The conservative assertion that government spending "crowds out" private investment has been ascendant since Ronald Reagan's claim that "government is not the solution to our problem; government is the problem." The idea is that the government is so big that it discourages private investors from competing in the marketplace.
Today, we face the reverse condition: the casino market that dominates the finance sector is crowding out important public investments. The deregulation of the financial sector — promoted by Republican and Democratic administrations — has changed America from an economy focused on sustainable growth toward a free-for-all for the wealthy.
This change is called "financialization." The financial sector has grown to almost 8 percent of GDP, from about 4 percent in Reagan's time. That the financial sector has grown isn't necessarily a problem; what is a problem is that it has grown faster than the rest of the economy. The purpose of the financial sector is to facilitate investment in a wide array of activities — to grease the wheels of the economy, so to speak. If the rest of the economy doesn't grow along with the financial sector, it is not fulfilling that purpose.
Financialization causes many problems. First, the financial industry is a poor producer of middle-class jobs, disproportionately benefiting high-end earners (see chart). Second, the financial industry is extremely myopic when it comes to economic trends. One study finds that the growth of the financial sector has decreased long-term investment in the real economy because financiers work in short-term gains and losses. Finally, financial "innovations" like securitization and derivatives have freed trading markets to grow unconstrained by the actual amount of stocks, bonds, and commodities in the real economy. One need only to recall the mortgage-backed market that crashed in 2008 to grasp the scope of this phenomenon.

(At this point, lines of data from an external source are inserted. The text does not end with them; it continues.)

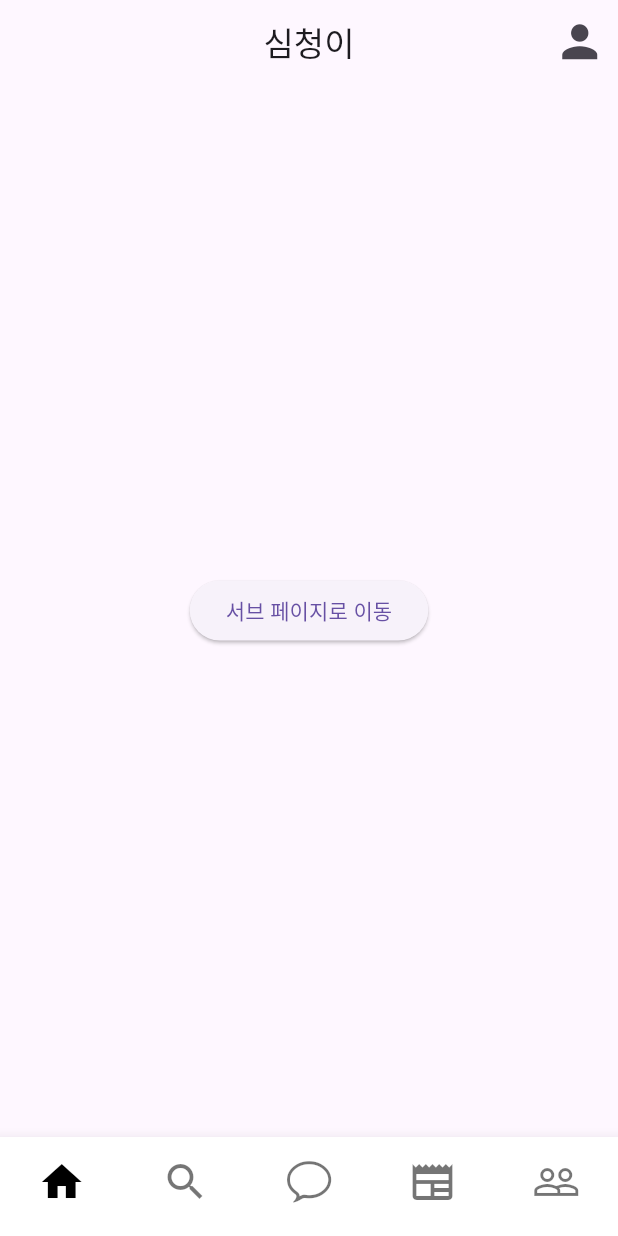
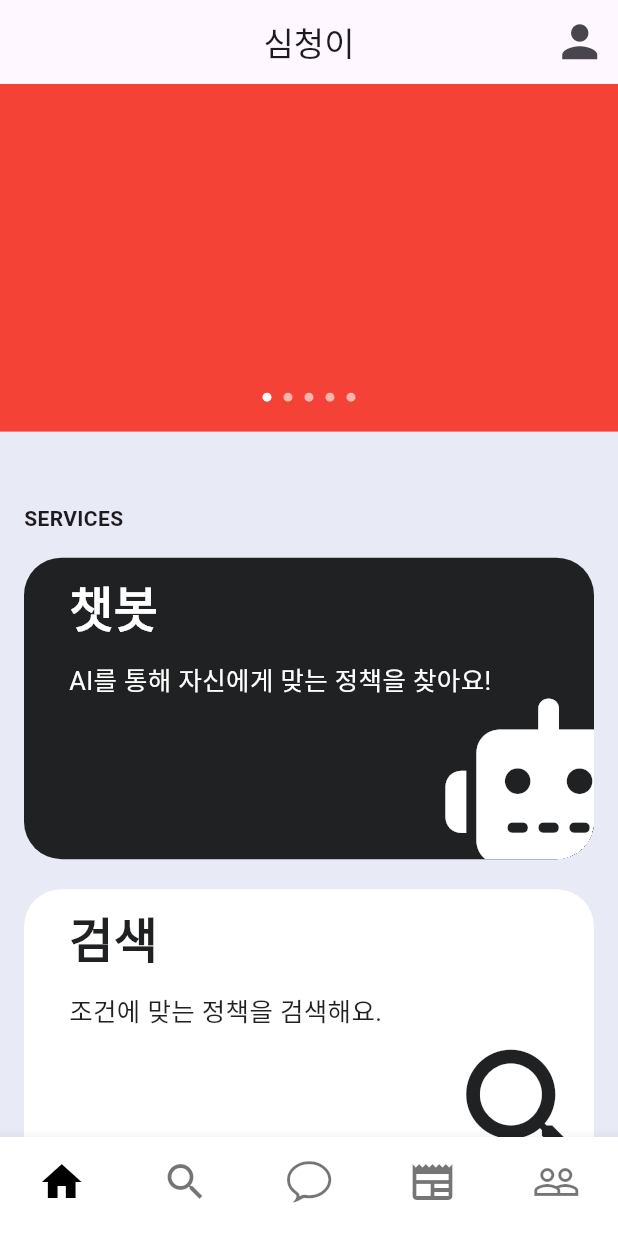
Before and after one commit to Ferrorist/Simcheonge, a Flutter app: the screen it shows after launch, on a phone screen of 412 x 824 dp. Run offline on Flutter 3.47's test engine with Material 3 defaults, Android fonts, the light colour scheme and no system bars; drawn by our look-alikes of carousel_slider, smooth_page_indicator; our stand-ins replace font_awesome_flutter.

Commit message:
Feat: 메인 화면 구현

```diff
--- a/simcheonge_front/lib/main.dart
+++ b/simcheonge_front/lib/main.dart
@@ -6,6 +6,7 @@ import 'package:simcheonge_front/screens/article_screen.dart';
 import 'package:simcheonge_front/screens/home_screen.dart';
 import 'package:simcheonge_front/screens/news_screen.dart';
 import 'package:simcheonge_front/screens/search_screen.dart';
+import 'package:font_awesome_flutter/font_awesome_flutter.dart';
 
 void main() {
   runApp(const MyApp());
@@ -32,6 +33,7 @@ class MyHomePage extends StatefulWidget {
 class _MyHomePageState extends State<MyHomePage> {
   int _selectedIndex = 0;
   final GlobalKey<ScaffoldState> _scaffoldKey = GlobalKey<ScaffoldState>();
+
   // 페이지마다 다른 제목을 반환하는 함수
   String getAppBarTitle() {
     switch (_selectedIndex) {
@@ -48,6 +50,12 @@ class _MyHomePageState extends State<MyHomePage> {
       default:
         return '앱';
     }
+  }
+
+  void changePage(int index) {
+    setState(() {
+      _selectedIndex = index;
+    });
   }
 
   @override
@@ -199,7 +207,7 @@ class _MyHomePageState extends State<MyHomePage> {
                       ),
                       ExpansionTile(
                         leading: Icon(
-                          Icons.info_outline_rounded,
+                          FontAwesomeIcons.userPen,
                           color: Colors.grey[850],
                         ),
                         title: const Text('내 정보 관리',
@@ -261,12 +269,12 @@ class _MyHomePageState extends State<MyHomePage> {
       ),
       body: IndexedStack(
         index: _selectedIndex,
-        children: const [
-          HomeScreen(),
-          SearchScreen(),
-          ChatbotScreen(),
-          NewsScreen(),
-          ArticleScreen(),
+        children: [
+          HomeScreen(changePage: changePage), // 수정된 부분
+          const SearchScreen(),
+          const ChatbotScreen(),
+          const NewsScreen(),
+          const ArticleScreen(),
         ],
       ),
       bottomNavigationBar: BottomNavigationBar(
--- a/simcheonge_front/lib/screens/home_screen.dart
+++ b/simcheonge_front/lib/screens/home_screen.dart
@@ -1,22 +1,157 @@
 import 'package:flutter/material.dart';
+import 'package:font_awesome_flutter/font_awesome_flutter.dart';
+import 'package:simcheonge_front/screens/article_screen.dart';
+import 'package:simcheonge_front/screens/chatbot_screen.dart';
+import 'package:simcheonge_front/screens/news_screen.dart';
+import 'package:simcheonge_front/screens/search_screen.dart';
+import 'package:simcheonge_front/widgets/main_button.dart'; // MainButton 위젯 import
+import 'package:carousel_slider/carousel_slider.dart';
+import 'package:smooth_page_indicator/smooth_page_indicator.dart';
 
-class HomeScreen extends StatelessWidget {
-  const HomeScreen({super.key});
+class HomeScreen extends StatefulWidget {
+  final Function(int) changePage;
+
+  const HomeScreen({super.key, required this.changePage});
+
+  @override
+  State<HomeScreen> createState() => _HomeScreenState();
+}
+
+class _HomeScreenState extends State<HomeScreen> {
+  // 'activeIndex'를 상태 변수로 선언
+  int activeIndex = 0;
+  final List<Color> colors = [
+    Colors.red,
+    Colors.green,
+    Colors.blue,
+    Colors.yellow,
+    Colors.purple,
+  ];
+
+  Widget colorSlider(Color color, int index) => Container(
+        width: double.infinity,
+        height: 240,
+        color: color,
+      );
+
+  Widget indicator() => Container(
+        margin: const EdgeInsets.only(bottom: 20.0),
+        alignment: Alignment.bottomCenter,
+        child: AnimatedSmoothIndicator(
+          activeIndex: activeIndex,
+          count: colors.length,
+          effect: JumpingDotEffect(
+              dotHeight: 6,
+              dotWidth: 6,
+              activeDotColor: Colors.white,
+              dotColor: Colors.white.withOpacity(0.6)),
+        ),
+      );
 
   @override
   Widget build(BuildContext context) {
-    return SafeArea(
-      // 앱바가 이쁘게 자리 잡게 화면 틀을 잡아준다.
-      child: Scaffold(
-        body: Container(
-          alignment: Alignment.center,
-          width: double.infinity,
-          height: double.infinity,
-          child: ElevatedButton(
-            onPressed: () {
-              // 버튼을 눌렀을 때, 서브 페이지로 이동하는 기능 구현
-            },
-            child: const Text('서브 페이지로 이동'),
+    return Scaffold(
+      backgroundColor: Colors.indigo.shade50,
+      body: SafeArea(
+        child: Container(
+          margin: const EdgeInsets.only(top: 0, left: 0, right: 0),
+          child: ListView(
+            children: [
+              Container(
+                  margin: const EdgeInsets.only(bottom: 48),
+                  child: Stack(
+                      alignment: Alignment.bottomCenter,
+                      children: <Widget>[
+                        CarouselSlider.builder(
+                          options: CarouselOptions(
+                            onPageChanged: (index, reason) {
+                              setState(() {
+                                activeIndex = index;
+                              });
+                            },
+                            viewportFraction: 1,
+                            enlargeCenterPage: true,
+                          ),
+                          itemCount: colors.length,
+                          itemBuilder: (context, index, realIndex) {
+                            return colorSlider(colors[index], index);
+                          },
+                        ),
+                        Align(
+                            alignment: Alignment.bottomCenter,
+                            child: indicator()),
+                      ])),
+              Column(
+                crossAxisAlignment: CrossAxisAlignment.start,
+                children: [
+                  const Padding(
+                    padding: EdgeInsets.only(left: 16), // 여기서 왼쪽 마진 추가
+                    child: Text(
+                      'SERVICES',
+                      style: TextStyle(
+                        fontSize: 14,
+                        fontWeight: FontWeight.bold,
+                      ),
+                    ),
+                  ),
+                  const SizedBox(height: 16),
+                  Container(
+                    margin:
+                        const EdgeInsets.only(left: 16, right: 16, bottom: 20),
+                    child: MainButton(
+                      name: '챗봇',
+                      sub: 'AI를 통해 자신에게 맞는 정책을 찾아요!',
+                      icon: FontAwesomeIcons.robot,
+                      isInverted: false,
+                      onPressed: () {
+                        widget.changePage(
+                            2); // 'widget.'을 추가하여 부모 위젯의 changePage 함수에 접근
+                      },
+                    ),
+                  ),
+                  Container(
+                    margin:
+                        const EdgeInsets.only(left: 16, right: 16, bottom: 20),
+                    child: MainButton(
+                      name: '검색',
+                      sub: '조건에 맞는 정책을 검색해요.',
+                      icon: Icons.search,
+                      isInverted: true,
+                      onPressed: () {
+                        widget.changePage(1); // 동일하게 'widget.'을 추가
+                      },
+                    ),
+                  ),
+                  Container(
+                    margin:
+                        const EdgeInsets.only(left: 16, right: 16, bottom: 20),
+                    child: MainButton(
+                      name: '뉴스',
+                      sub: '최신 기사를 확인하세요!',
+                      icon: FontAwesomeIcons.newspaper,
+                      isInverted: false,
+                      onPressed: () {
+                        widget.changePage(3); // 동일하게 'widget.'을 추가
+                      },
+                    ),
+                  ),
+                  Container(
+                    margin:
+                        const EdgeInsets.only(left: 16, right: 16, bottom: 30),
+                    child: MainButton(
+                      name: '게시판',
+                      sub: '다른 사람들과 소통해요!',
+                      icon: FontAwesomeIcons.chalkboard,
+                      isInverted: true,
+                      onPressed: () {
+                        widget.changePage(4); // 동일하게 'widget.'을 추가
+                      },
+                    ),
+                  ),
+                  const SizedBox(height: 30),
+                ],
+              ),
+            ],
           ),
         ),
       ),
--- /dev/null
+++ b/simcheonge_front/lib/widgets/main_button.dart
@@ -0,0 +1,80 @@
+import 'package:flutter/material.dart';
+import 'package:font_awesome_flutter/font_awesome_flutter.dart';
+
+class MainButton extends StatelessWidget {
+  final String name, sub; // 'sub' 파라미터가 이미 존재
+  final IconData icon;
+  final bool isInverted;
+  final _blackColor = const Color(0xFF1F2123);
+  final VoidCallback? onPressed;
+
+  const MainButton({
+    super.key,
+    required this.name,
+    required this.sub,
+    required this.icon,
+    required this.isInverted,
+    this.onPressed,
+  });
+
+  @override
+  Widget build(BuildContext context) {
+    return GestureDetector(
+      onTap: onPressed,
+      child: Container(
+        clipBehavior: Clip.hardEdge,
+        decoration: BoxDecoration(
+          color: isInverted ? Colors.white : _blackColor,
+          borderRadius: BorderRadius.circular(25),
+        ),
+        child: Padding(
+          padding:
+              const EdgeInsets.only(top: 10, left: 30, right: 30, bottom: 43),
+          child: Column(
+            mainAxisSize: MainAxisSize.min,
+            crossAxisAlignment: CrossAxisAlignment.start,
+            children: [
+              Text(
+                name,
+                style: TextStyle(
+                  color: isInverted ? _blackColor : Colors.white,
+                  fontSize: 32,
+                  fontWeight: FontWeight.w600,
+                ),
+                overflow: TextOverflow.ellipsis,
+              ),
+              const SizedBox(height: 13),
+              Text(
+                sub,
+                style: TextStyle(
+                  color: isInverted ? _blackColor : Colors.white,
+                  fontSize: 17,
+                  fontWeight: FontWeight.w400,
+                ),
+              ),
+              // Spacer() 대신 사용할 수 있는 공간 조절 방법을 선택하세요.
+              const SizedBox(
+                height: 13,
+              ),
+              Align(
+                alignment: Alignment.bottomRight,
+                child: Transform.scale(
+                  scale: 2.2, // 아이콘 크기 배율 조정
+                  child: Transform.translate(
+                    offset: const Offset(5, 7), // 아이콘 위치 조정
+                    child: Icon(
+                      icon,
+                      color: isInverted ? _blackColor : Colors.white,
+                      size:
+                          50, // Transform.scale 사용 시 size는 실제 크기에 영향을 덜 미침, scale에 의해 조정됨
+                    ),
+                  ),
+                ),
+              ),
+            ],
+          ),
+        ),
+      ),
+    );
+  }
+}
--- a/simcheonge_front/pubspec.yaml
+++ b/simcheonge_front/pubspec.yaml
@@ -39,6 +39,10 @@ dependencies:
   url_launcher: ^6.2.5
   shared_preferences: ^2.2.2
   flutter_launcher_icons: ^0.13.1
+  font_awesome_flutter: ^10.7.0
+  line_icons: ^2.0.3
+  carousel_slider: ^4.2.1
+  smooth_page_indicator: ^1.1.0
 
 dev_dependencies:
   flutter_test:
```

A consequence of the rise of the financialization machine is that there is less money available for government investment in the real economy. Direct federal investment is already constrained by fiscal dysfunction, so indirect investment is even more important. When the Federal Reserve tries to pump up the economy through easy money, that easy money flows disproportionately to the supercharged investment in the financial sector. The banks end up using it to backstop trading businesses, rather than lending it to productive enterprises that generate jobs in the real economy.
State and local governments, already strapped by tax bases decimated by the Great Recession, have to compete with the financial industry, since investing in Wall Street is more profitable than investing in Main Street. The financial sector’s preference for the trading markets means that small businesses and households, the bulwark of state and local government tax bases, lose out in the competition for investment. As a result, critical public infrastructure investments have been ignored. One study estimates that our infrastructure system needs a $3.6 trillion investment over the next six years. In South Dakota, Alaska, and Pennsylvania, water is still transported via century-old wooden pipes. Large portions of U.S. wastewater capacity are more than half a century old. And in Detroit, some of the sewer lines date back to the mid-19th century.
Government investment in research and development has plummeted, and this will not be replaced by private investment that must compete with the short-term returns from capital investment in trading. The Financial Times reports that "public investment in the U.S. has hit its lowest level since demobilization" after World War II. That's a shame, because investments in science, for example, produce huge benefits, both in terms of well-being and economic growth. The Human Genome Project, for instance, cost 3.8 billion in public funding and has produced economic gains of $796 billion. That's a return of $140 to $1! The internet, too, was a product of government research and has produced tens of trillions of dollars in economic output and growth.
Public spending in the U.S. is far below the international average (see chart), and the rise of finance is part of the cause. By taking up a larger and larger share of the economy's resources and using them for the economic equivalent of roulette, we've allowed important public investments to be passed up.
This is simply unsustainable. Rabindranath Tagore once warned of "precocious schoolboys of modern times, smart and superficially critical, worshippers of self, shrewd bargainers in the market of profit and power" who, "driven by suicidal forces of passion, set their neighbors' houses on fire and were themselves enveloped by flames." Today, these schoolboys increasingly sit on Wall Street, diverting resources from the real economy into fat paychecks. The only question is when the economy will again be enveloped by flames.